Across the records below, how many lines include the string "index"? Respond with the number only.

The records START

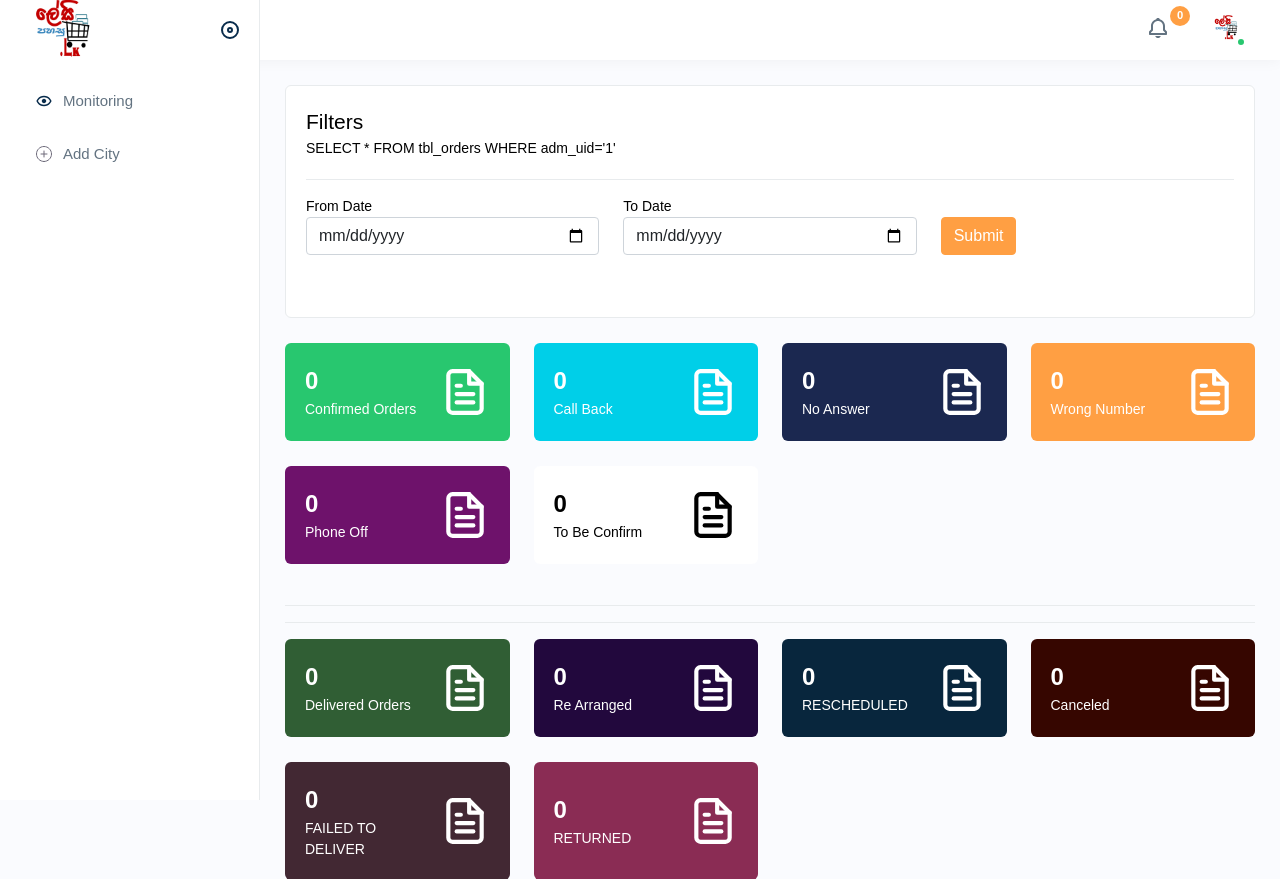
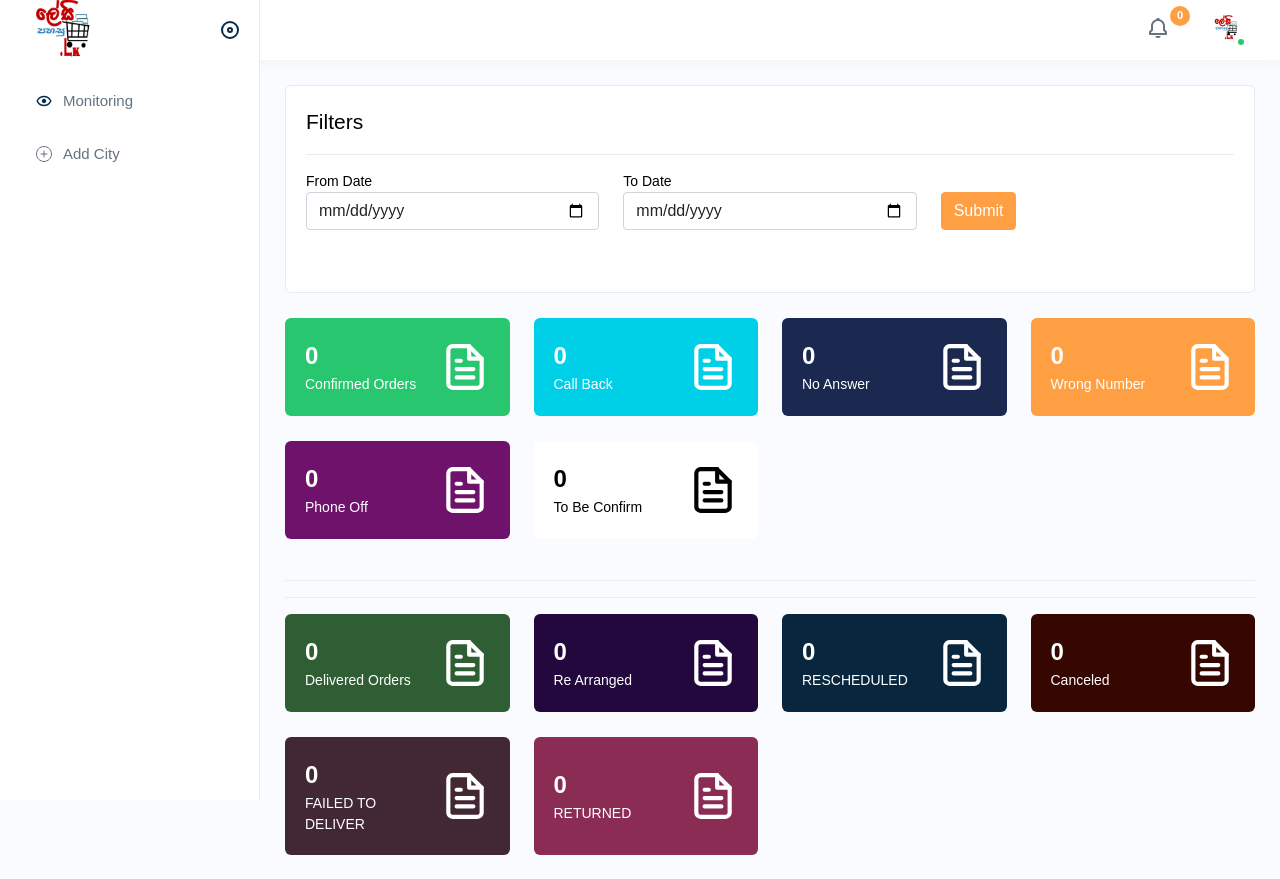
Before and after one commit to mancode-lk/lp, a PHP site: page / in a window 1280 px wide. Shown: the top 879 px of the page. Run offline with PHP 8.4, Linux system fonts and the light colour scheme; the visitor is signed in with stand-in values (Sample User, id 1); tables that the repository leaves empty or names only in its code hold one stand-in row (values such as "Sample post"); some libraries are stand-ins or nearby versions.

Commit message:
dashboard count

```diff
--- a/index.php
+++ b/index.php
@@ -22,10 +22,10 @@ $u_level = $_SESSION['u_level'];
  	$fail_to_del =0; $return =0;
 
  	if(isset($_REQUEST['from_date'])){
- 		$sql_orders = "SELECT * FROM tbl_orders WHERE adm_uid='$u_id' AND or_date BETWEEN '$from_date' AND '$to_date'";
+ 		$sql_orders = "SELECT * FROM tbl_orders WHERE s_u_id='$u_id' AND or_date BETWEEN '$from_date' AND '$to_date'";
  	}
  	else {
- 	 $sql_orders = "SELECT * FROM tbl_orders WHERE adm_uid='$u_id'";
+ 	 $sql_orders = "SELECT * FROM tbl_orders WHERE s_u_id='$u_id'";
  	}
 
 
@@ -79,7 +79,6 @@ $u_level = $_SESSION['u_level'];
 		<div class="card">
 			<div class="card-body">
 									<h4>Filters</h4>
-									<p><?= $sql_orders ?></p>
 									<hr>
 			<form class="" action="index.php" method="post">
 				<div class="row">
```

The records END

→ Result for this exercise: 3